_Activity_
Take the entries that follow and write each one out exactly.

Content revision data
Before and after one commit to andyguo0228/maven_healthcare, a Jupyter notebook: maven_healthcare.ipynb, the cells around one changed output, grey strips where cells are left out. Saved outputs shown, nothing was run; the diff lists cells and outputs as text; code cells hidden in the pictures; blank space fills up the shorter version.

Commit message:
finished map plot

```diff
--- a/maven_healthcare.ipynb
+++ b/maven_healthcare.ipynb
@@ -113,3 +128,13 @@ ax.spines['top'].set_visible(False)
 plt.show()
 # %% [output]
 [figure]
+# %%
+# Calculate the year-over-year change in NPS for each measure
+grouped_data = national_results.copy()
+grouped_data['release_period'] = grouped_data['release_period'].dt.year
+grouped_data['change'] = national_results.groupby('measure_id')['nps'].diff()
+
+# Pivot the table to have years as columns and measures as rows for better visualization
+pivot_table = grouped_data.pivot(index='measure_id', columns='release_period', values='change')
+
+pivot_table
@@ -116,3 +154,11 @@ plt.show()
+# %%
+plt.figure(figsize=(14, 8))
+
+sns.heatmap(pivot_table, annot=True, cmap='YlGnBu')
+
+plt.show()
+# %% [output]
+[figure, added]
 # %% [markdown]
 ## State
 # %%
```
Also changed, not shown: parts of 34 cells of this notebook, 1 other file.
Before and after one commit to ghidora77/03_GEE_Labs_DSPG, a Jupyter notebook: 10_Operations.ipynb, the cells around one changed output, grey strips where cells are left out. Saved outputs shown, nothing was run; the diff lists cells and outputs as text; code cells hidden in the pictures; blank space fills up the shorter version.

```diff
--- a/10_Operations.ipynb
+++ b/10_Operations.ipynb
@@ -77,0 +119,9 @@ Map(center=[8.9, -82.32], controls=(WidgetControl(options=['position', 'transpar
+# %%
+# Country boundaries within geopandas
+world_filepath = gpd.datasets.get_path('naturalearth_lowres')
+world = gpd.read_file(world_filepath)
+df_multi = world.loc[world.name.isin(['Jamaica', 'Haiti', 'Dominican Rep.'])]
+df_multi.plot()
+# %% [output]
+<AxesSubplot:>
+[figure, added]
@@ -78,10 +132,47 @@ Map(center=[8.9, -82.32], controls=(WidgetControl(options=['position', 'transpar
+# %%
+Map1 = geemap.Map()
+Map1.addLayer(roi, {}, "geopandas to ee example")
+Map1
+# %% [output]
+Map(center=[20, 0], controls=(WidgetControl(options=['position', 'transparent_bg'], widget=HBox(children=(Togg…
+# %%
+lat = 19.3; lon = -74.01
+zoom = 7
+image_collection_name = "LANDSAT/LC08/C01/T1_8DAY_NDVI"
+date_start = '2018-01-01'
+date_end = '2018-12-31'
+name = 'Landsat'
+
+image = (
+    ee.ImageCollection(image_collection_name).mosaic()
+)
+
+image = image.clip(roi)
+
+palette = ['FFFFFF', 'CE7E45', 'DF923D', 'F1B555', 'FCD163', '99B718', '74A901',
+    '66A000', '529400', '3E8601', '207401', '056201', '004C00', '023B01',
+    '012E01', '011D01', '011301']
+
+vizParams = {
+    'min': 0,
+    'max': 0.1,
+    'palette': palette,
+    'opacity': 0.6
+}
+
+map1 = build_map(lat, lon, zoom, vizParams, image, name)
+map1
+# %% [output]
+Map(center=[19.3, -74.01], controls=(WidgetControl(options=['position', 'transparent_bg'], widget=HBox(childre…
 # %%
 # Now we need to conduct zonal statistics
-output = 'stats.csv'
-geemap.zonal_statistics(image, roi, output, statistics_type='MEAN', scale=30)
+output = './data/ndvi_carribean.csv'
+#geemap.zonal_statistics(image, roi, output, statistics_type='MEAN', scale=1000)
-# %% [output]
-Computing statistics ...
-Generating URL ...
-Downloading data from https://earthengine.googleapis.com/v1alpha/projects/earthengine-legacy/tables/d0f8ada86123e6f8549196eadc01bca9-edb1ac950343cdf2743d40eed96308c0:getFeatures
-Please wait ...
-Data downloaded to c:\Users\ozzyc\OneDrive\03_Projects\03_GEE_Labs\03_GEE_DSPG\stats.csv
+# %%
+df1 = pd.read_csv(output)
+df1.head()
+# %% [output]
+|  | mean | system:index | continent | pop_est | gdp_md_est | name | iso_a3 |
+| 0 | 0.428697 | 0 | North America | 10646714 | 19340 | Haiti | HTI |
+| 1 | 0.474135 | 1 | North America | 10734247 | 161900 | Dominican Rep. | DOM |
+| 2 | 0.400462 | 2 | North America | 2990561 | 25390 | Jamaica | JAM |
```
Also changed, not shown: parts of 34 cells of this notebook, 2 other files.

_Solution to the exercise_
Before and after one commit to andyguo0228/maven_healthcare, a Jupyter notebook: maven_healthcare.ipynb, the cells around one changed output, grey strips where cells are left out. Saved outputs shown, nothing was run; the diff lists cells and outputs as text; code cells hidden in the pictures; blank space fills up the shorter version.

Commit message:
finished map plot

```diff
--- a/maven_healthcare.ipynb
+++ b/maven_healthcare.ipynb
@@ -113,3 +128,13 @@ ax.spines['top'].set_visible(False)
 plt.show()
 # %% [output]
 [figure]
+# %%
+# Calculate the year-over-year change in NPS for each measure
+grouped_data = national_results.copy()
+grouped_data['release_period'] = grouped_data['release_period'].dt.year
+grouped_data['change'] = national_results.groupby('measure_id')['nps'].diff()
+
+# Pivot the table to have years as columns and measures as rows for better visualization
+pivot_table = grouped_data.pivot(index='measure_id', columns='release_period', values='change')
+
+pivot_table
@@ -116,3 +154,11 @@ plt.show()
+# %%
+plt.figure(figsize=(14, 8))
+
+sns.heatmap(pivot_table, annot=True, cmap='YlGnBu')
+
+plt.show()
+# %% [output]
+[figure, added]
 # %% [markdown]
 ## State
 # %%
```
Also changed, not shown: parts of 34 cells of this notebook, 1 other file.
Before and after one commit to ghidora77/03_GEE_Labs_DSPG, a Jupyter notebook: 10_Operations.ipynb, the cells around one changed output, grey strips where cells are left out. Saved outputs shown, nothing was run; the diff lists cells and outputs as text; code cells hidden in the pictures; blank space fills up the shorter version.

```diff
--- a/10_Operations.ipynb
+++ b/10_Operations.ipynb
@@ -77,0 +119,9 @@ Map(center=[8.9, -82.32], controls=(WidgetControl(options=['position', 'transpar
+# %%
+# Country boundaries within geopandas
+world_filepath = gpd.datasets.get_path('naturalearth_lowres')
+world = gpd.read_file(world_filepath)
+df_multi = world.loc[world.name.isin(['Jamaica', 'Haiti', 'Dominican Rep.'])]
+df_multi.plot()
+# %% [output]
+<AxesSubplot:>
+[figure, added]
@@ -78,10 +132,47 @@ Map(center=[8.9, -82.32], controls=(WidgetControl(options=['position', 'transpar
+# %%
+Map1 = geemap.Map()
+Map1.addLayer(roi, {}, "geopandas to ee example")
+Map1
+# %% [output]
+Map(center=[20, 0], controls=(WidgetControl(options=['position', 'transparent_bg'], widget=HBox(children=(Togg…
+# %%
+lat = 19.3; lon = -74.01
+zoom = 7
+image_collection_name = "LANDSAT/LC08/C01/T1_8DAY_NDVI"
+date_start = '2018-01-01'
+date_end = '2018-12-31'
+name = 'Landsat'
+
+image = (
+    ee.ImageCollection(image_collection_name).mosaic()
+)
+
+image = image.clip(roi)
+
+palette = ['FFFFFF', 'CE7E45', 'DF923D', 'F1B555', 'FCD163', '99B718', '74A901',
+    '66A000', '529400', '3E8601', '207401', '056201', '004C00', '023B01',
+    '012E01', '011D01', '011301']
+
+vizParams = {
+    'min': 0,
+    'max': 0.1,
+    'palette': palette,
+    'opacity': 0.6
+}
+
+map1 = build_map(lat, lon, zoom, vizParams, image, name)
+map1
+# %% [output]
+Map(center=[19.3, -74.01], controls=(WidgetControl(options=['position', 'transparent_bg'], widget=HBox(childre…
 # %%
 # Now we need to conduct zonal statistics
-output = 'stats.csv'
-geemap.zonal_statistics(image, roi, output, statistics_type='MEAN', scale=30)
+output = './data/ndvi_carribean.csv'
+#geemap.zonal_statistics(image, roi, output, statistics_type='MEAN', scale=1000)
-# %% [output]
-Computing statistics ...
-Generating URL ...
-Downloading data from https://earthengine.googleapis.com/v1alpha/projects/earthengine-legacy/tables/d0f8ada86123e6f8549196eadc01bca9-edb1ac950343cdf2743d40eed96308c0:getFeatures
-Please wait ...
-Data downloaded to c:\Users\ozzyc\OneDrive\03_Projects\03_GEE_Labs\03_GEE_DSPG\stats.csv
+# %%
+df1 = pd.read_csv(output)
+df1.head()
+# %% [output]
+|  | mean | system:index | continent | pop_est | gdp_md_est | name | iso_a3 |
+| 0 | 0.428697 | 0 | North America | 10646714 | 19340 | Haiti | HTI |
+| 1 | 0.474135 | 1 | North America | 10734247 | 161900 | Dominican Rep. | DOM |
+| 2 | 0.400462 | 2 | North America | 2990561 | 25390 | Jamaica | JAM |
```
Also changed, not shown: parts of 34 cells of this notebook, 2 other files.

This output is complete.